Sunday, November 23, 2008


It is difficult if not impossible these days not to think about money. Everyone, everywhere seems to be catching the fading green virus that began here in the states and is now spreading ominously across the globe. Not only does it appear that our famed financial experts live in houses of straw, but one is uncertain if any houses made of brick actually exist. And the big bad wolf has entered the village determined to huff, and to puff, and to blow some things down.
While I am cognizant of the fact that the situation is serious and I certainly appreciate that money is a crucial commodity for us all, there seem to be pivotal issues in the air at the moment, more essential issues, and those have led me to contemplate the somewhat skewed and earthbound meanings that seem to have been bestowed on our twenty-first century ideas of worth, of value and of success. How do we define success? Do we feel someone is worth more, or is more successful, when their bank account is chubby? How exactly do we measure our own value as a lone individual wandering the world at present? What is our definition of greatness, for a country or for an individual?
As is my wont, whenever I am in a pondering mood, I turn to my books, for I know others before me have surely studied over the same questions as I at some point in their lives, and history is such a great teacher. It is often a comfort to read what greater minds than mine have had to say on whatever subject I am mulling over. At the start of this, our Thanksgiving holiday week, I found this particular passage from a speech given by Bobby Kennedy in 1968 especially meaningful. Perhaps you will also.

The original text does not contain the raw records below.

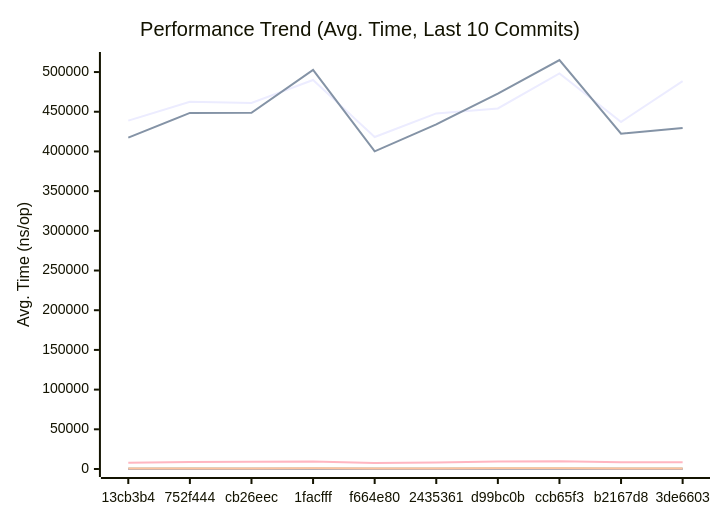
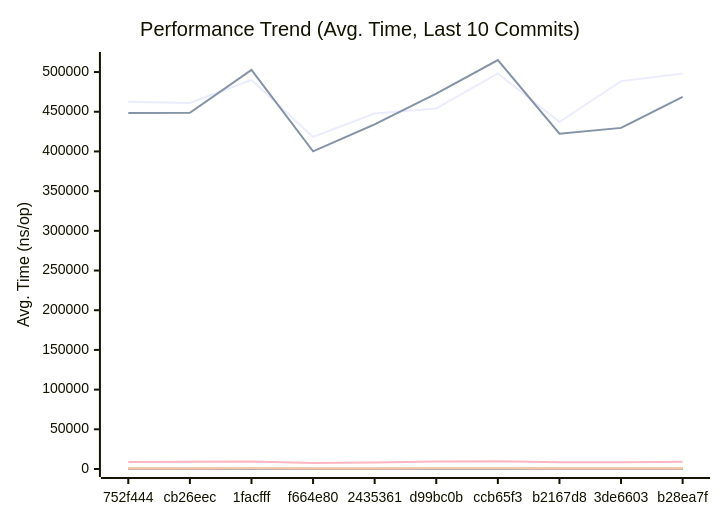
Before and after one commit to alsotoes/momo: the first of 3 diagrams in docs/PERFORMANCE.md, drawn with Mermaid. The commit also changed other lines of this file and 6 other files, not shown here.

````diff
--- a/docs/PERFORMANCE.md
+++ b/docs/PERFORMANCE.md
@@ -145,20 +145,20 @@
 ```mermaid
 xychart-beta
     title "Performance Trend (Avg. Time, Last 10 Commits)"
     x-axis "Commit"
     y-axis "Avg. Time (ns/op)"
-    x-axis [13cb3b4,752f444,cb26eec,1facfff,f664e80,2435361,d99bc0b,ccb65f3,b2167d8,3de6603]
-    line "AWSChunkedReaderSigned" [438813,462513,460953,489981,418132,447933,454201,498260,437140,488574]
-    line "AWSChunkedReaderUnsigned" [417363,448517,448767,502752,400163,434167,472936,515178,422333,429659]
-    line "CheckMetricsAndSwap" [8,9,9,10,7,8,11,10,8,8]
-    line "CrushOptimized" [370,424,329,313,300,360,327,392,318,363]
-    line "CrushOriginal" [460,605,462,474,395,414,473,508,433,434]
+    x-axis [752f444,cb26eec,1facfff,f664e80,2435361,d99bc0b,ccb65f3,b2167d8,3de6603,b28ea7f]
+    line "AWSChunkedReaderSigned" [462513,460953,489981,418132,447933,454201,498260,437140,488574,498069]
+    line "AWSChunkedReaderUnsigned" [448517,448767,502752,400163,434167,472936,515178,422333,429659,468690]
+    line "CheckMetricsAndSwap" [9,9,10,7,8,11,10,8,8,11]
+    line "CrushOptimized" [424,329,313,300,360,327,392,318,363,314]
+    line "CrushOriginal" [605,462,474,395,414,473,508,433,434,468]
     line "IndexDirectTracking" [0,0,0,0,0,0,0,0,0,0]
-    line "IndexSearch" [3,3,3,3,3,3,3,3,3,2]
-    line "LoadGlobalConfig" [7965,8740,9209,9546,7608,8267,9369,9892,8516,8353]
-    line "PadString" [39,42,51,49,39,40,55,47,40,42]
+    line "IndexSearch" [3,3,3,3,3,3,3,3,2,2]
+    line "LoadGlobalConfig" [8740,9209,9546,7608,8267,9369,9892,8516,8353,9052]
+    line "PadString" [42,51,49,39,40,55,47,40,42,47]
     line "ParseReplicationOrder_NoPrealloc" [350,349,357,354,345,225,229,165,232,234]
     line "ParseReplicationOrder_Prealloc" [229,231,237,234,229,108,107,80,110,109]
-    line "SanitizeLog/Safe" [234,225,309,240,224,240,236,244,225,243]
-    line "SanitizeLog/Unsafe" [654,741,781,861,650,706,809,898,695,698]
+    line "SanitizeLog/Safe" [225,309,240,224,240,236,244,225,243,248]
+    line "SanitizeLog/Unsafe" [741,781,861,650,706,809,898,695,698,749]
 ```
````
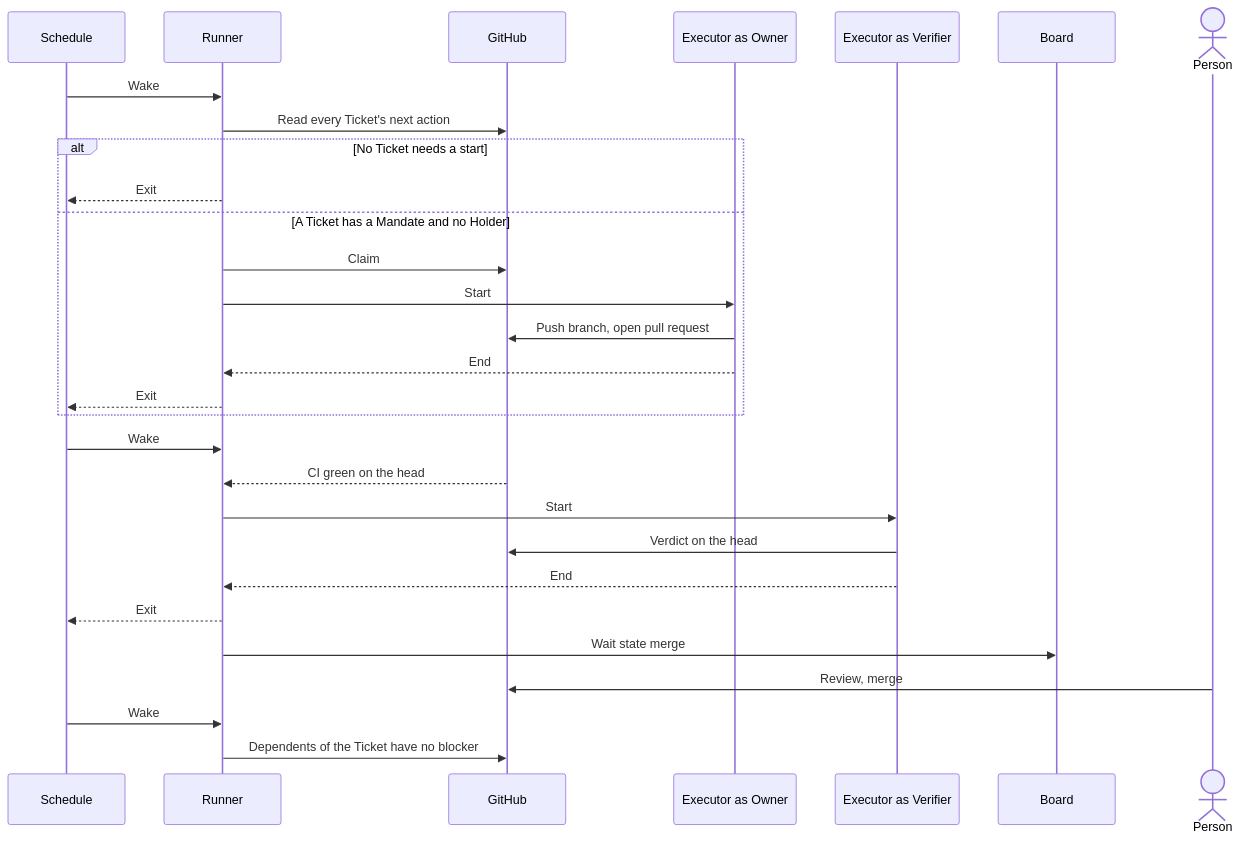
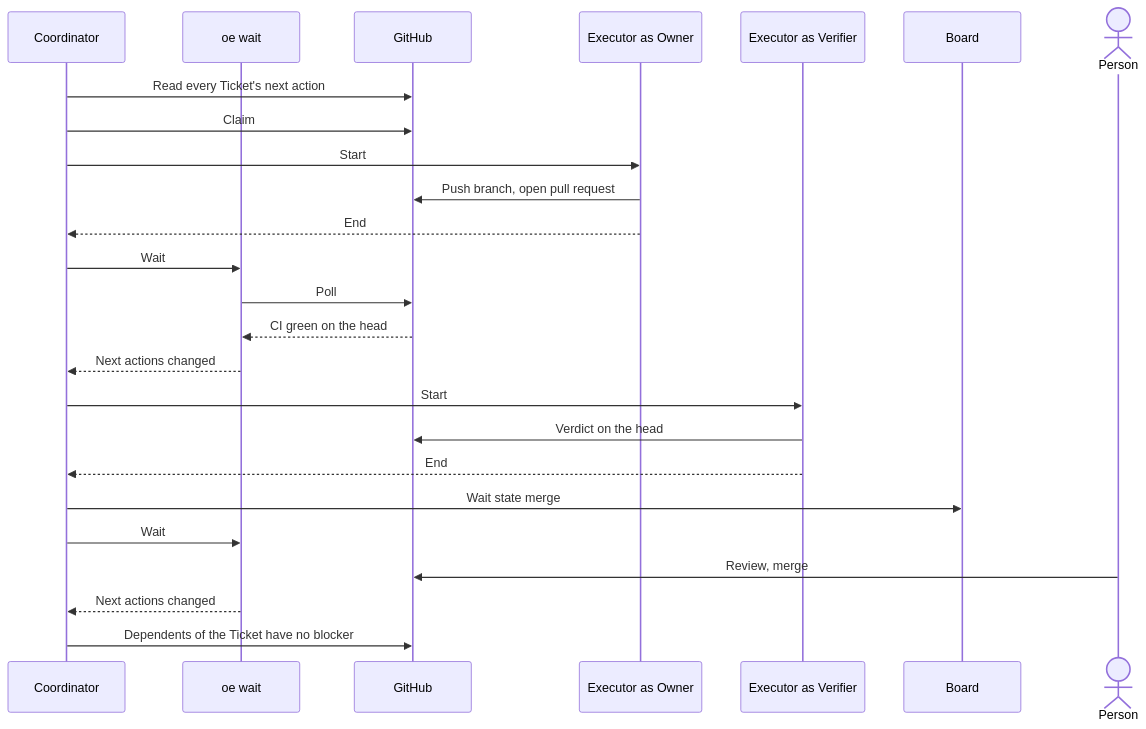
The fourth of 5 diagrams in docs/design/development-pipeline.md (maro114510/skills), drawn with Mermaid before and after one commit. The commit also changed other lines of this file and 2 other files, not shown here.

First line of the commit message:
docs(orchestrate-epic): remove the Runner and stale statements

````diff
--- a/docs/design/development-pipeline.md
+++ b/docs/design/development-pipeline.md
@@ -120,31 +120,27 @@
 ```mermaid
 sequenceDiagram
-    participant C as Schedule
-    participant R as Runner
+    participant R as Coordinator
+    participant W as oe wait
     participant G as GitHub
     participant O as Executor as Owner
     participant V as Executor as Verifier
     participant B as Board
     actor P as Person
-    C->>R: Wake
     R->>G: Read every Ticket's next action
-    alt No Ticket needs a start
-        R-->>C: Exit
-    else A Ticket has a Mandate and no Holder
-        R->>G: Claim
-        R->>O: Start
-        O->>G: Push branch, open pull request
-        O-->>R: End
-        R-->>C: Exit
-    end
-    C->>R: Wake
-    G-->>R: CI green on the head
+    R->>G: Claim
+    R->>O: Start
+    O->>G: Push branch, open pull request
+    O-->>R: End
+    R->>W: Wait
+    W->>G: Poll
+    G-->>W: CI green on the head
+    W-->>R: Next actions changed
     R->>V: Start
     V->>G: Verdict on the head
     V-->>R: End
-    R-->>C: Exit
     R->>B: Wait state merge
+    R->>W: Wait
     P->>G: Review, merge
-    C->>R: Wake
+    W-->>R: Next actions changed
     R->>G: Dependents of the Ticket have no blocker
 ```
````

..the gross national product does not allow for the health of our children, the quality of their education or the joy of their play. It does not include the beauty of our poetry or the strength of our marriages, the intelligence of our public debate or the integrity of our public officials. It measures neither our wit nor our courage, neither our wisdom nor our learning, neither our compassion nor our devotion to our country, it measures everything in short, except that which makes life worthwhile. And it can tell us everything about America except why we are proud that we are Americans.

Painting above: Earthbound by Evelyn de Morgan